→ **WORK INSTRUCTION**
When you write out the listing, keep every character and omit the pictures.

→ **PROVIDED RECORDS**
★ ★ ★ ★ ★ ★ ★

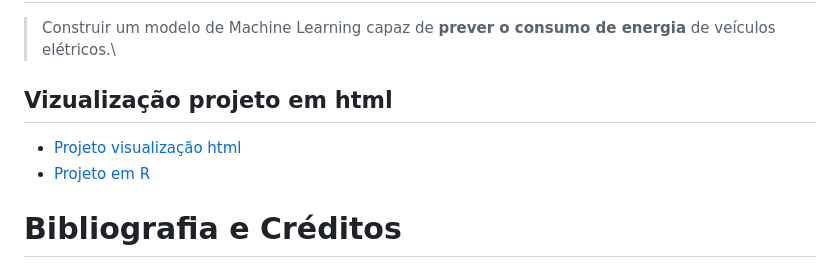
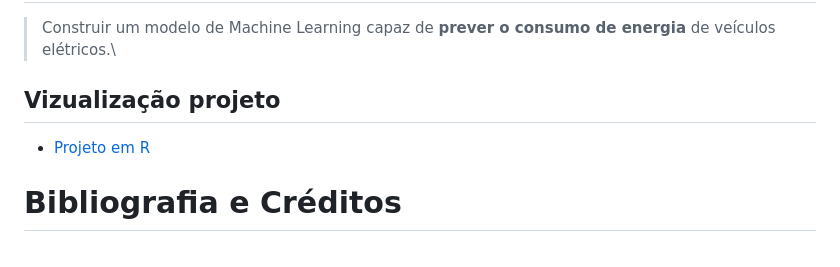
Before and after one commit to rbalbinotti/Prevendo_Cons_Energia_Carros, a Markdown page: README.md, the part around the change. GitHub-like rendering.

Commit message:
org_links

```diff
--- a/README.md
+++ b/README.md
@@ -36,8 +36,7 @@ Seu trabalho é ***construir um modelo de Machine Learning capaz de prever o con
 ## Objetivo
 > Construir um modelo de Machine Learning capaz de **prever o consumo de energia** de veículos elétricos.\
 
-## Vizualização projeto em html
-- [Projeto visualização html](projeto_carros_eletricos.html)
+## Vizualização projeto
 - [Projeto em R](Projeto_Feedback_1.R)
 
 # Bibliografia e Créditos
```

★ ★ ★ ★ ★ ★ ★

→ **RESPONSE TO THE EXERCISE**
Before and after one commit to rbalbinotti/Prevendo_Cons_Energia_Carros, a Markdown page: README.md, the part around the change. GitHub-like rendering.

Commit message:
org_links

```diff
--- a/README.md
+++ b/README.md
@@ -36,8 +36,7 @@ Seu trabalho é ***construir um modelo de Machine Learning capaz de prever o con
 ## Objetivo
 > Construir um modelo de Machine Learning capaz de **prever o consumo de energia** de veículos elétricos.\
 
-## Vizualização projeto em html
-- [Projeto visualização html](projeto_carros_eletricos.html)
+## Vizualização projeto
 - [Projeto em R](Projeto_Feedback_1.R)
 
 # Bibliografia e Créditos
```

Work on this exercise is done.